Citing PatentFiling datePublication dateApplicantTitle
US20030174490 *May 4, 2001Sep 18, 2003Heather AllinsonEdge lit illumination devices
Classifications
U.S. Classification110/266, 110/310
International ClassificationC10J3/74, F23G5/32, F23M5/08, F23G5/16
Cooperative ClassificationF23G2209/26, F23M5/08, F23G5/32, C10J3/723, C10J2300/1223, C10J3/002, C10J3/74, F23G5/16
European ClassificationF23G5/16, F23G5/32, F23M5/08, C10J3/74
Legal Events
DateCodeEventDescription
Mar 9, 2004ASAssignment
Oct 15, 2004ASAssignment
Feb 1, 2006ASAssignment
Owner name: SALINAS ENERGY LIMITED,AUSTRALIA
Free format text: CHANGE OF NAME;ASSIGNOR:RENEWABLE ENERGY CORPORATION LIMITED;REEL/FRAME:017097/0968
Effective date: 20051128
Aug 13, 2008FPAYFee payment

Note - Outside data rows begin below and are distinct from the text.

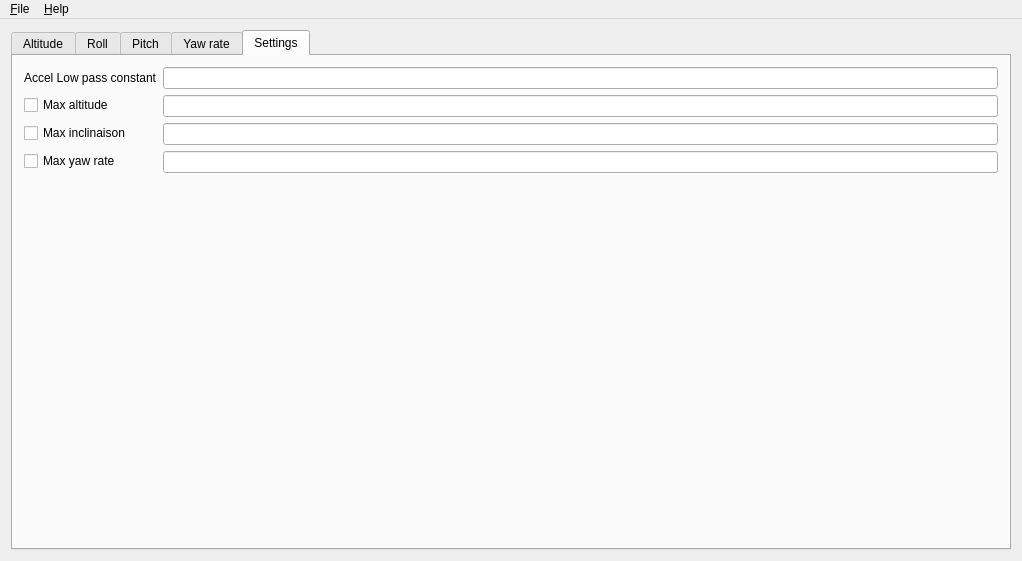
The window that src/mainwindow.ui (cepr/hummingdroid-gcs-qt) describes before a commit, drawn with Qt 5.
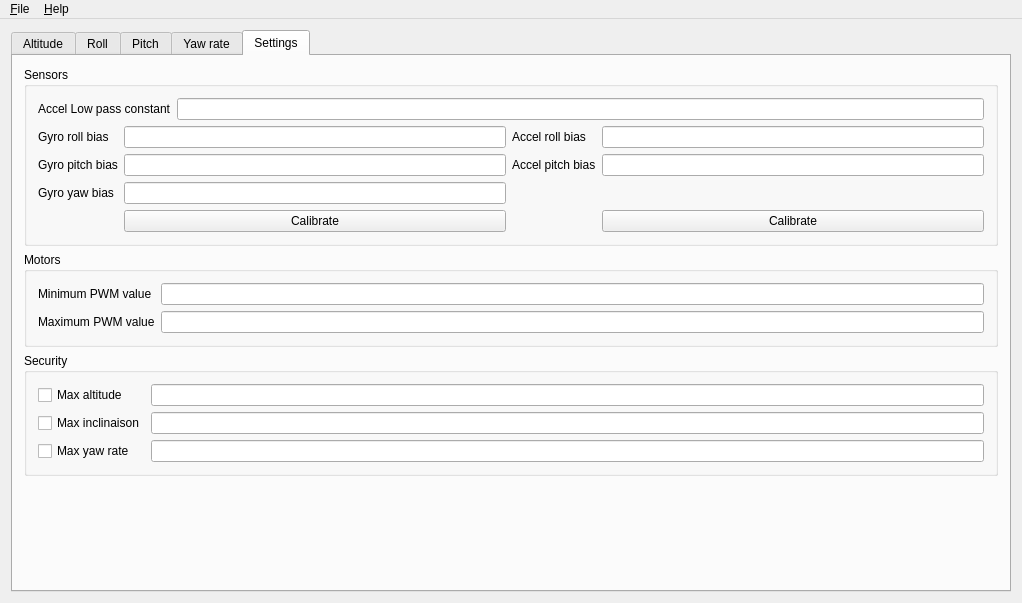
The same window after the commit. The open tabs and pages were chosen to show the change. Icons and pictures are not drawn. Custom widgets are drawn as their Qt base class.

What changed in the file:
```diff
--- a/src/mainwindow.ui
+++ b/src/mainwindow.ui
@@ -7,7 +7,7 @@
     <x>0</x>
     <y>0</y>
     <width>1022</width>
-    <height>561</height>
+    <height>603</height>
    </rect>
   </property>
   <property name="sizePolicy">
@@ -79,46 +79,165 @@
           <property name="fieldGrowthPolicy">
            <enum>QFormLayout::AllNonFixedFieldsGrow</enum>
           </property>
-          <item row="1" column="0">
-           <widget class="QLabel" name="accel_low_pass_label">
-            <property name="text">
-             <string>Accel Low pass constant</string>
+          <item row="3" column="0" colspan="2">
+           <widget class="QGroupBox" name="groupBox_2">
+            <property name="title">
+             <string>Security</string>
             </property>
+            <layout class="QGridLayout" name="gridLayout_3">
+             <item row="1" column="1">
+              <widget class="QLineEdit" name="inclinaison_max"/>
+             </item>
+             <item row="1" column="0">
+              <widget class="QCheckBox" name="inclinaison_max_enabled">
+               <property name="text">
+                <string>Max inclinaison</string>
+               </property>
+              </widget>
+             </item>
+             <item row="0" column="1">
+              <widget class="QLineEdit" name="altitude_max"/>
+             </item>
+             <item row="0" column="0">
+              <widget class="QCheckBox" name="altitude_max_enabled">
+               <property name="text">
+                <string>Max altitude</string>
+               </property>
+              </widget>
+             </item>
+             <item row="2" column="0">
+              <widget class="QCheckBox" name="yaw_rate_max_enabled">
+               <property name="text">
+                <string>Max yaw rate</string>
+               </property>
+              </widget>
+             </item>
+             <item row="2" column="1">
+              <widget class="QLineEdit" name="yaw_rate_max"/>
+             </item>
+            </layout>
            </widget>
           </item>
-          <item row="1" column="1">
-           <widget class="QLineEdit" name="accel_low_pass"/>
-          </item>
-          <item row="2" column="0">
-           <widget class="QCheckBox" name="altitude_max_enabled">
-            <property name="text">
-             <string>Max altitude</string>
+          <item row="0" column="0" colspan="2">
+           <widget class="QGroupBox" name="groupBox">
+            <property name="title">
+             <string>Sensors</string>
             </property>
+            <layout class="QGridLayout" name="gridLayout_2">
+             <item row="0" column="0">
+              <layout class="QHBoxLayout" name="horizontalLayout">
+               <item>
+                <widget class="QLabel" name="accel_low_pass_label">
+                 <property name="text">
+                  <string>Accel Low pass constant</string>
+                 </property>
+                </widget>
+               </item>
+               <item>
+                <widget class="QLineEdit" name="accel_low_pass"/>
+               </item>
+              </layout>
+             </item>
+             <item row="1" column="0">
+              <layout class="QGridLayout" name="gridLayout_5">
+               <item row="0" column="0">
+                <widget class="QLabel" name="label">
+                 <property name="text">
+                  <string>Gyro roll bias</string>
+                 </property>
+                </widget>
+               </item>
+               <item row="0" column="1">
+                <widget class="QLineEdit" name="gyro_roll_bias"/>
+               </item>
+               <item row="1" column="1">
+                <widget class="QLineEdit" name="gyro_pitch_bias"/>
+               </item>
+               <item row="2" column="0">
+                <widget class="QLabel" name="label_3">
+                 <property name="text">
+                  <string>Gyro yaw bias</string>
+                 </property>
+                </widget>
+               </item>
+               <item row="3" column="1">
+                <widget class="QPushButton" name="calibrate_gyro">
+                 <property name="text">
+                  <string>Calibrate</string>
+                 </property>
+                </widget>
+               </item>
+               <item row="0" column="2">
+                <widget class="QLabel" name="label_6">
+                 <property name="text">
+                  <string>Accel roll bias</string>
+                 </property>
+                </widget>
+               </item>
+               <item row="3" column="4">
+                <widget class="QPushButton" name="calibrate_accel">
+                 <property name="text">
+                  <string>Calibrate</string>
+                 </property>
+                </widget>
+               </item>
+               <item row="1" column="0">
+                <widget class="QLabel" name="label_2">
+                 <property name="text">
+                  <string>Gyro pitch bias</string>
+                 </property>
+                </widget>
+               </item>
+               <item row="2" column="1">
+                <widget class="QLineEdit" name="gyro_yaw_bias"/>
+               </item>
+               <item row="0" column="4">
+                <widget class="QLineEdit" name="accel_roll_bias"/>
+               </item>
+               <item row="1" column="2">
+                <widget class="QLabel" name="label_7">
+                 <property name="text">
+                  <string>Accel pitch bias</string>
+                 </property>
+                </widget>
+               </item>
+               <item row="1" column="4">
+                <widget class="QLineEdit" name="accel_pitch_bias"/>
+               </item>
+              </layout>
+             </item>
+            </layout>
            </widget>
           </item>
-          <item row="2" column="1">
-           <widget class="QLineEdit" name="altitude_max"/>
-          </item>
-          <item row="3" column="0">
-           <widget class="QCheckBox" name="inclinaison_max_enabled">
-            <property name="text">
-             <string>Max inclinaison</string>
+          <item row="2" column="0" colspan="2">
+           <widget class="QGroupBox" name="groupBox_3">
+            <property name="title">
+             <string>Motors</string>
             </property>
+            <layout class="QGridLayout" name="gridLayout_4">
+             <item row="0" column="0">
+              <widget class="QLabel" name="label_4">
+               <property name="text">
+                <string>Minimum PWM value</string>
+               </property>
+              </widget>
+             </item>
+             <item row="0" column="1">
+              <widget class="QLineEdit" name="min_pwm"/>
+             </item>
+             <item row="1" column="0">
+              <widget class="QLabel" name="label_5">
+               <property name="text">
+                <string>Maximum PWM value</string>
+               </property>
+              </widget>
+             </item>
+             <item row="1" column="1">
+              <widget class="QLineEdit" name="max_pwm"/>
+             </item>
+            </layout>
            </widget>
           </item>
-          <item row="3" column="1">
-           <widget class="QLineEdit" name="inclinaison_max"/>
-          </item>
-          <item row="4" column="0">
-           <widget class="QCheckBox" name="yaw_rate_max_enabled">
-            <property name="text">
-             <string>Max yaw rate</string>
-            </property>
-           </widget>
-          </item>
-          <item row="4" column="1">
-           <widget class="QLineEdit" name="yaw_rate_max"/>
-          </item>
          </layout>
         </item>
        </layout>
```
Left out of the diff: 2 changed lines with no effect on the pictures.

Year of fee payment: 4
Aug 9, 2012FPAYFee payment
Year of fee payment: 8